▶ [Exercise prompt]: For this exercise, restate every line below word for word and drop the images.

Revision comparison data:
::::
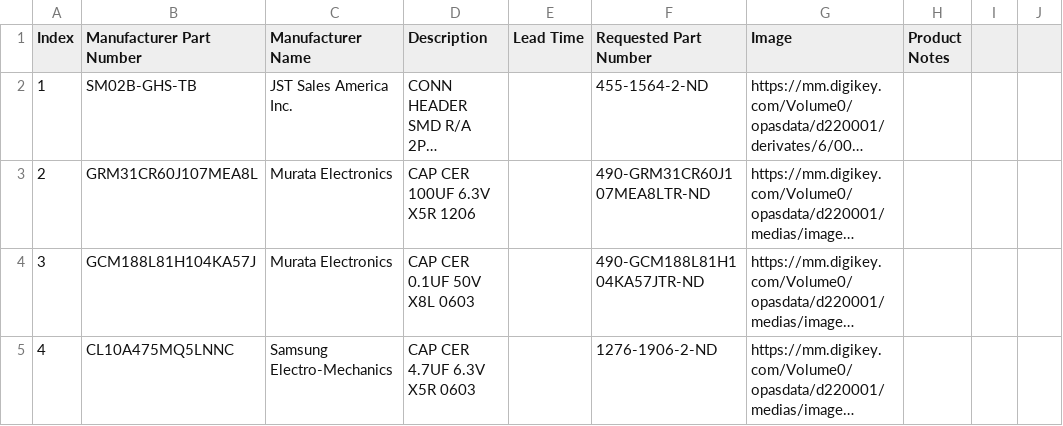
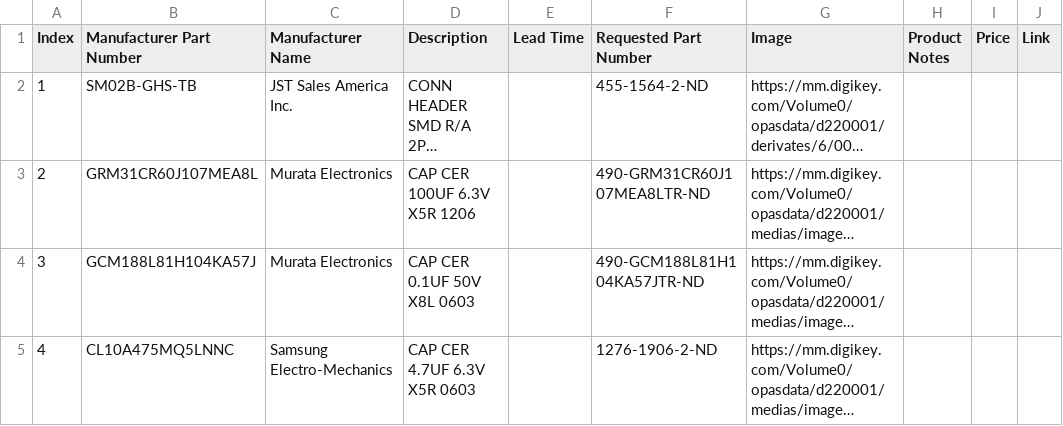
Before and after one commit to PendulumPower/TheTomeOfBoundlessKnowledge, a CSV file: TomeBOM.csv, drawn as a sheet; only a part is shown; long unchanged cells end in …; the diff names each change by its address in the sheet, - before the commit and + after, or states it on an @@ line.

Commit message:
Add Price and Link columns to TomeBOM.csv
Added Price and Link columns to TomeBOM.csv.

```diff
--- a/TomeBOM.csv
+++ b/TomeBOM.csv
-I1: (empty)
+I1: Price
-J1: (empty)
+J1: Link
```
::::
▶ [Written response]:
Before and after one commit to PendulumPower/TheTomeOfBoundlessKnowledge, a CSV file: TomeBOM.csv, drawn as a sheet; only a part is shown; long unchanged cells end in …; the diff names each change by its address in the sheet, - before the commit and + after, or states it on an @@ line.

Commit message:
Add Price and Link columns to TomeBOM.csv
Added Price and Link columns to TomeBOM.csv.

```diff
--- a/TomeBOM.csv
+++ b/TomeBOM.csv
-I1: (empty)
+I1: Price
-J1: (empty)
+J1: Link
```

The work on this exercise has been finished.